We develop different models as alternative explanations of the feedback mechanisms driving the mutual shaping of hydrological extremes and society. Mathematical equations are used to formalize competing hypotheses on the behaviour of river basins, floodplains and cities as human-water systems.
We build upon recent efforts to conceptualise either human-flood interactions (Di Baldassarre et al. 2013; Grames et al., 2016; Yu et al., 2017), water management rules (Mateo et al., 2015; Di Baldassarre et al., 2016), or human-drought interactions (Kuil et al., 2016). Yet, these models focus on either floods or droughts. This is a major limitation as humans respond to both hydrological extremes, and therefore a singular focus on one of them does not allow for explaining long-term phenomena, such as the aforementioned sequence effect.

For this reason, we propose competing hypotheses about the causal links between key variables and parameters underlying the mutual shaping of hydrological extremes and society. Causal links are then be expressed using a set of mathematical equations. Human responses to hydrological extremes are also formalized by building upon studies about primary mechanisms underlying human adaptation, such as social memory, changing social contracts or learning processes (Folke et al., 2005; Adger et al., 2013; Pahl-Wostl et al., 2013).
The hypothesised relationships are tested by using the observations analysed in six case studies, and the vast amount of data collected in numerous human-water systems around the world.
Explanatory models are then used to simulate the behaviour of human-water systems over long time scales (20-30 years), and explore the potential impacts of global change, as well as the long-term effects of different policies and strategies, in the six case studies


  • Adger, W.N., Quinn, T., Lorenzoni, I., Murphy, C., and Sweeney, J. (2013). Changing social contracts in climate-change adaptation.
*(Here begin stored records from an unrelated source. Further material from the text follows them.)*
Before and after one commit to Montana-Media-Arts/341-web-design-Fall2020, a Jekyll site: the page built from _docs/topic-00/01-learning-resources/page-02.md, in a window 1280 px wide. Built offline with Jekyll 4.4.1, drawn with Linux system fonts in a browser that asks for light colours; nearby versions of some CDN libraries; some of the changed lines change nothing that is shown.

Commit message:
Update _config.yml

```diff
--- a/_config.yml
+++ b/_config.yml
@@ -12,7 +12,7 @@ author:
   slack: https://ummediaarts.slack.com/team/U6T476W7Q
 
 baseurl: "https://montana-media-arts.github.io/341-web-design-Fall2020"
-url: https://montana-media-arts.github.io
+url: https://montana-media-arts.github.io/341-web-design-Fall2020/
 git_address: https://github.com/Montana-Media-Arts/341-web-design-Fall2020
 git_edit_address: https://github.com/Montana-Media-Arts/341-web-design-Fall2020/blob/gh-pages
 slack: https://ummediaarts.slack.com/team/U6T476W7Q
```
Nature Climate Change, 3(4), 330-333.
  • Di Baldassarre, G., Di Baldassarre, G., A. Viglione, G. Carr, L. Kuil, J. L. Salinas, and G. Blöschl (2013), Socio-hydrology: conceptualising human-flood interactions, Hydrology and Earth System Sciences, 17(8), 3295-3303.
  • Di Baldassarre, G., Martinez, F., Kalantari, Z., and Viglione, A. (2016). Drought and Flood in the Anthropocene: Feedback Mechanisms in Reservoir Operation, Earth System Dynamics Discussions, doi:10.5194/esd-2016-65
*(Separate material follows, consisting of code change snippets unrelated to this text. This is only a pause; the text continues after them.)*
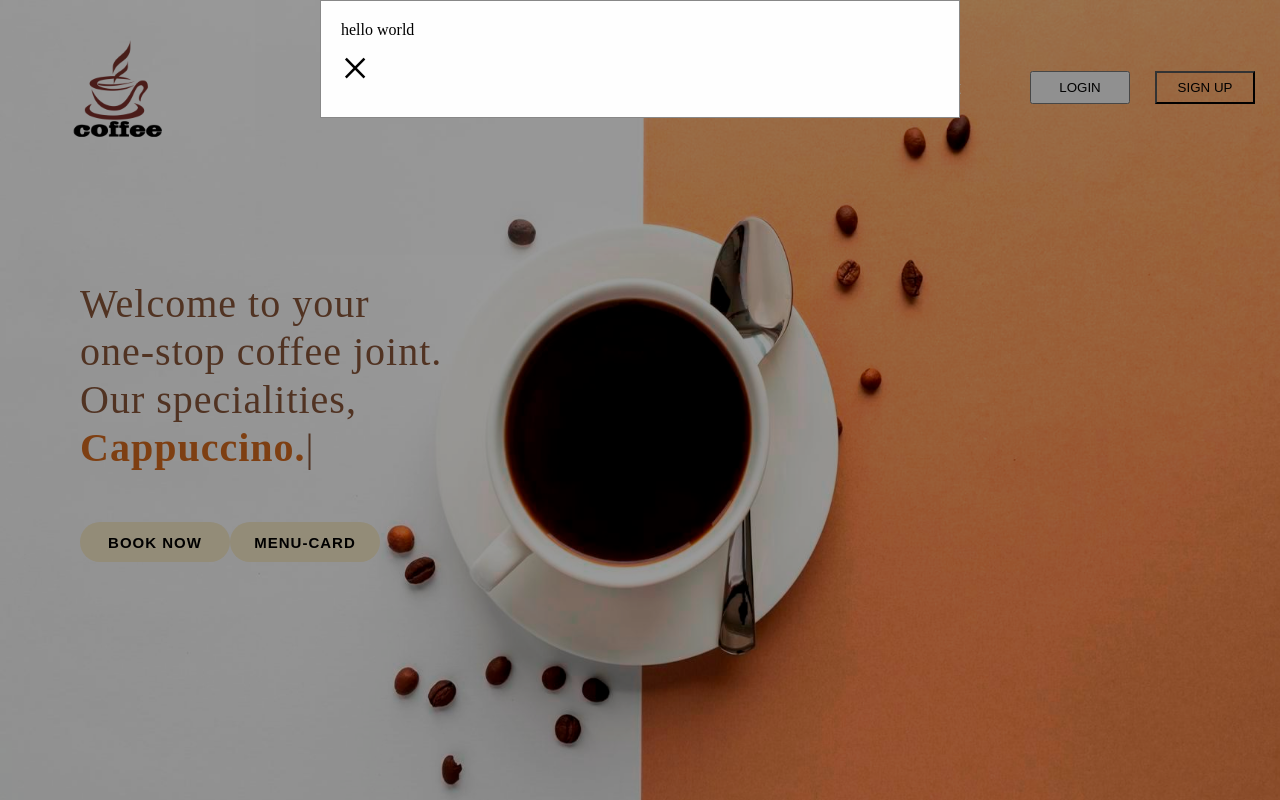
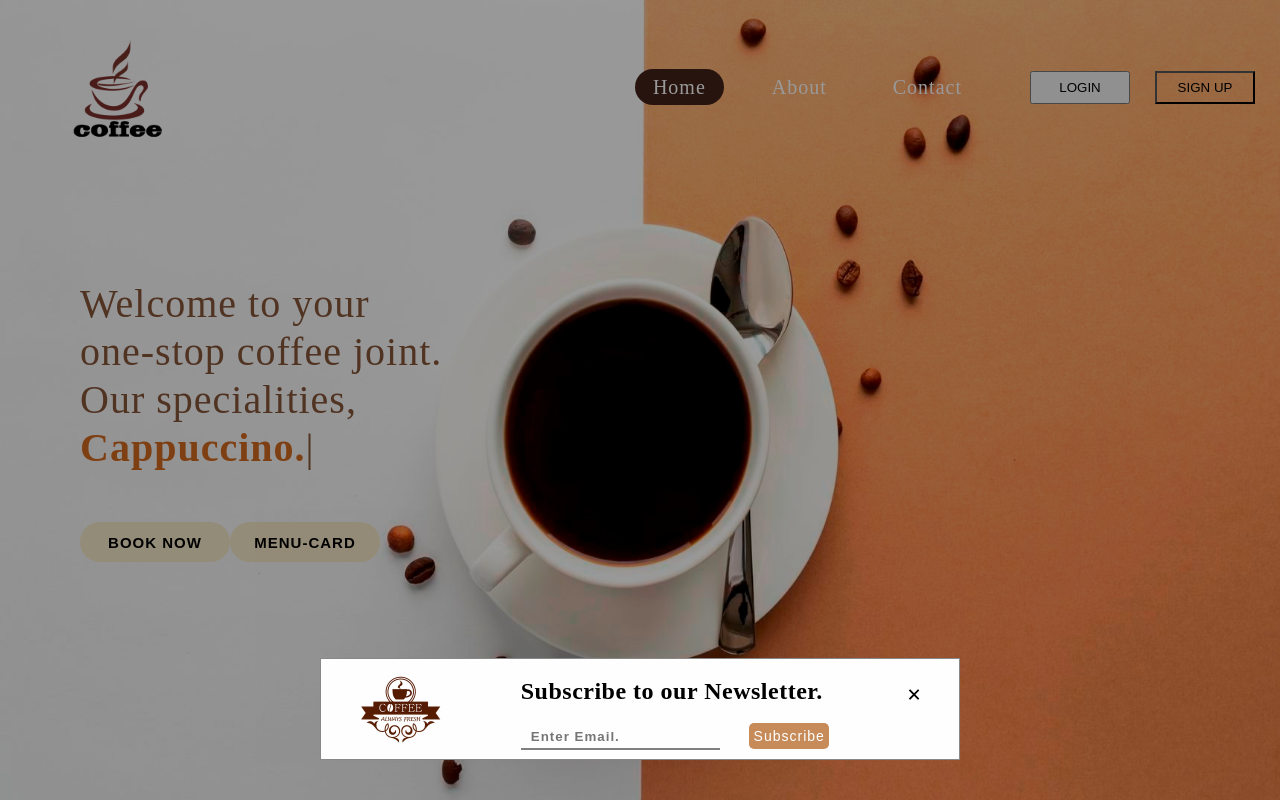
Before and after one commit to wolf-shubham/cafe_store, a website: page views/index.html in a window 1280 px wide. Shown: the top 800 px of the page. Drawn offline with nearby package versions, Linux system fonts and the light colour scheme; files that its build step writes are made by us from their sources.

Commit message:
madal window completed

```diff
--- a/public/css/style.css
+++ b/public/css/style.css
@@ -160,14 +160,63 @@ body {
 
 .modal_content {
   background-color: #fefefe;
-  margin: auto;
-  padding: 20px;
+  position: absolute;
+  bottom: 5%;
+  left: 25%;
+  padding: 0px 30px;
   border: 1px solid #888;
   width: 50%;
-  position: relative;
+  display: flex;
+  justify-content: space-between;
+  align-items: center;
+}
+
+.modal_img {
+  width: 100px;
+}
+
+.modal_text {
+  line-height: 2.2;
+  letter-spacing: 0.5px;
+}
+
+#email {
+  background: transparent;
+  border: transparent;
+  border-bottom: 2px solid gray;
+  font-weight: bold;
+  letter-spacing: 1px;
+  padding: 4px 10px;
+}
+
+#subscribe_btn {
+  font-size: 14px;
+  letter-spacing: 1px;
+  width: 80px;
+  height: 26px;
+  margin-left: 25px;
+  background: #c68b59;
+  border: none;
+  border-radius: 5px;
+  cursor: pointer;
+  color: #fff;
 }
 
 .close {
   cursor: pointer;
-  font-size: 50px;
+  font-size: 25px;
+  font-weight: 900;
+  margin-top: -30px;
+  padding-left: 8px;
+  padding-top: 2px;
+  width: 30px;
+  height: 30px;
+  transition: 0.5s ease-out;
+  border-radius: 50%;
 }
+
+.close:hover {
+  transform: scale(1.2);
+  color: #fff;
+  background-color: #c68b59;
+}
--- a/public/js/index.js
+++ b/public/js/index.js
@@ -1,17 +1,19 @@
-var typed = new Typed(".typing", {
+// Automate-typing
+const typed = new Typed(".typing", {
     strings: ["Espresso.", "Cappuccino.", "Iced Latte.", "Decaf.", "Iced Coffee."],
     typeSpeed: 100,
     backSpeed: 60,
     loop: true
 });
 
+
 // Modal Content
-var modal = document.getElementById('modal');
-var span = document.getElementsByClassName("close")[0];
+const modal = document.getElementById('modal');
+const span = document.getElementsByClassName("close")[0];
 
 setTimeout(function () {
     modal.style.display = 'block';
-}, 3000);
+}, 1000);
 
 span.onclick = function () {
     modal.style.display = "none";
--- a/views/index.html
+++ b/views/index.html
@@ -50,7 +50,12 @@
 
     <div id="modal">
         <div class="modal_content">
-            <p>hello world</p>
+            <img src="/images/coffee_sub.png" alt="Subscribe to our newsletter" class="modal_img">
+                <div class="modal_text">
+                    <h2>Subscribe to our Newsletter.</h2>
+                    <input type="email" id="email" name="email" placeholder="Enter Email.">
+                    <button id="subscribe_btn">Subscribe</button>
+                </div>
             <span class="close">&times;</span>
         </div>
     </div>
```
Also changed, not shown: public/images/coffee_sub.png (added).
  • Folke, C., Hahn, T., Olsson, P., and J. Norberg (2005). Adaptive governance of social-ecological systems. Annu. Rev. Environ. Resour., 30, 441–73.
  • Grames, J., Prskawetz, A., Grass, D., Viglione, A., and G. Blöschl (2016). Modeling the interaction between flooding events and economic growth. Ecological Economics, 129, 193-209.
  • Kuil, L., Carr, G., Viglione, A., Prskawetz, A., and G. Blöschl (2016). Conceptualizing socio-hydrological drought processes: The case of the Maya collapse. Water Resources Research, 52(8), 6222-6242.
  • Mateo, C. M., N. Hanasaki, D. Komori, et al. (2014). Assessing the impacts of reservoir operation to floodplain inundation by combining hydrological, reservoir management, and hydrodynamic models, Water Resour. Res., 50, 7245–7266.
  • Pahl-Wostl, C., Becker, G., Knieper, C. and Sendzimir, J. (2013). How multilevel societal learning processes facilitate transformative change: a comparative case study analysis on flood management. Ecology and Society, 18(4), 58.
  • Yu, D. J., Sangwan, N., Sung, K., Chen, X. and Merwade, V. (2017), Incorporating institutions and collective action into a socio-hydrological model of flood resilience. Water Resources Research. doi:10.1002/2016WR019746